Evan: I want to continue the aggressive expansion my father started two decades ago. Using social media and online advertising to drive traffic to our website will be critical. Keeping up with trends and brand names will also be a large part of continuing success. At the same time, we have to stay true to our history and never lose the special character our store has.

Family Advice

Jerry: My father’s philosophy was “Always give the customer a little something extra.” Whether that meant having a ring finished early or driving it to the client’s house, it was all part of over-delivering. When a client orders a 5 carat bracelet, give him 5.20 carats instead of 4.90 carats.

My Generation

Jerry: Baby boomers appreciate the value of the product. I work hard at making sure they make the best purchase possible for the money. I know experts advise we should always ask for the add-on sale, but I usually don’t. I’ve always figured the customer knows how much they want to spend. I always stress products that are of higher quality to give a long-term value. This has paid off—especially with bridal and diamond customers who bring back their jewelry years later to upgrade.

Evan: Selling to Generation Y is much different—we find information on the Internet. So while we still have to drive the business from a brick-and-mortar location, our online presence has to be updated and developed constantly. 

Room to Grow
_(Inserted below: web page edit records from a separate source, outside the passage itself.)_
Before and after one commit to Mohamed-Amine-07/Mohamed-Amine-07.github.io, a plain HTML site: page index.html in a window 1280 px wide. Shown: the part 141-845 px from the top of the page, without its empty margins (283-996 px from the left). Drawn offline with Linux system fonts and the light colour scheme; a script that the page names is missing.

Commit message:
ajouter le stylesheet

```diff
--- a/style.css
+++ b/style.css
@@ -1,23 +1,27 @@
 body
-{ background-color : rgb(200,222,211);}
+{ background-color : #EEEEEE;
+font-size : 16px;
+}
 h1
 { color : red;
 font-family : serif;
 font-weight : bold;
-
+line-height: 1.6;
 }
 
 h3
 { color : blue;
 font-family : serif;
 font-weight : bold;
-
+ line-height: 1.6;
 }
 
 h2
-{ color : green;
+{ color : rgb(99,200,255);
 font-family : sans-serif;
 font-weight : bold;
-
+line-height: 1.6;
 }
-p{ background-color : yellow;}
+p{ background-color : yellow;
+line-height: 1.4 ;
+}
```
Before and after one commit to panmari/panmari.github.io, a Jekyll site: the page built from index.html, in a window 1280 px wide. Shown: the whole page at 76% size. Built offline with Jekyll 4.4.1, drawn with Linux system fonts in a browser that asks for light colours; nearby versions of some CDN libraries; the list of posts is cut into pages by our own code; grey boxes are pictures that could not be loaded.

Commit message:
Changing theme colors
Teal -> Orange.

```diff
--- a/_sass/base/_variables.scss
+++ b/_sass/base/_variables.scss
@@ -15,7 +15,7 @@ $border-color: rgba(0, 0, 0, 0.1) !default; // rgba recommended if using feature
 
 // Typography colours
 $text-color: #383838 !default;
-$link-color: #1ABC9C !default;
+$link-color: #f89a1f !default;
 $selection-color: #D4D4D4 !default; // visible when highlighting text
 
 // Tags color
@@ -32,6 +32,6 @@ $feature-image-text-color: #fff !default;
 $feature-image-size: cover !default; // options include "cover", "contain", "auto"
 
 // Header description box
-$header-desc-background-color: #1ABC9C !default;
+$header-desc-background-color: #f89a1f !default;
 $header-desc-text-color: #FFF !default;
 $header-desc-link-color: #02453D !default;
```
Evan: At the moment, I’m not qualified to take over the family business. As a young manager, I’m on a steep learning curve. But I have learned a lot. Being able to answer any question a customer has comes with time. Also, being able to handle all of the unique personalities that come through the door is a talent that has to be worked on.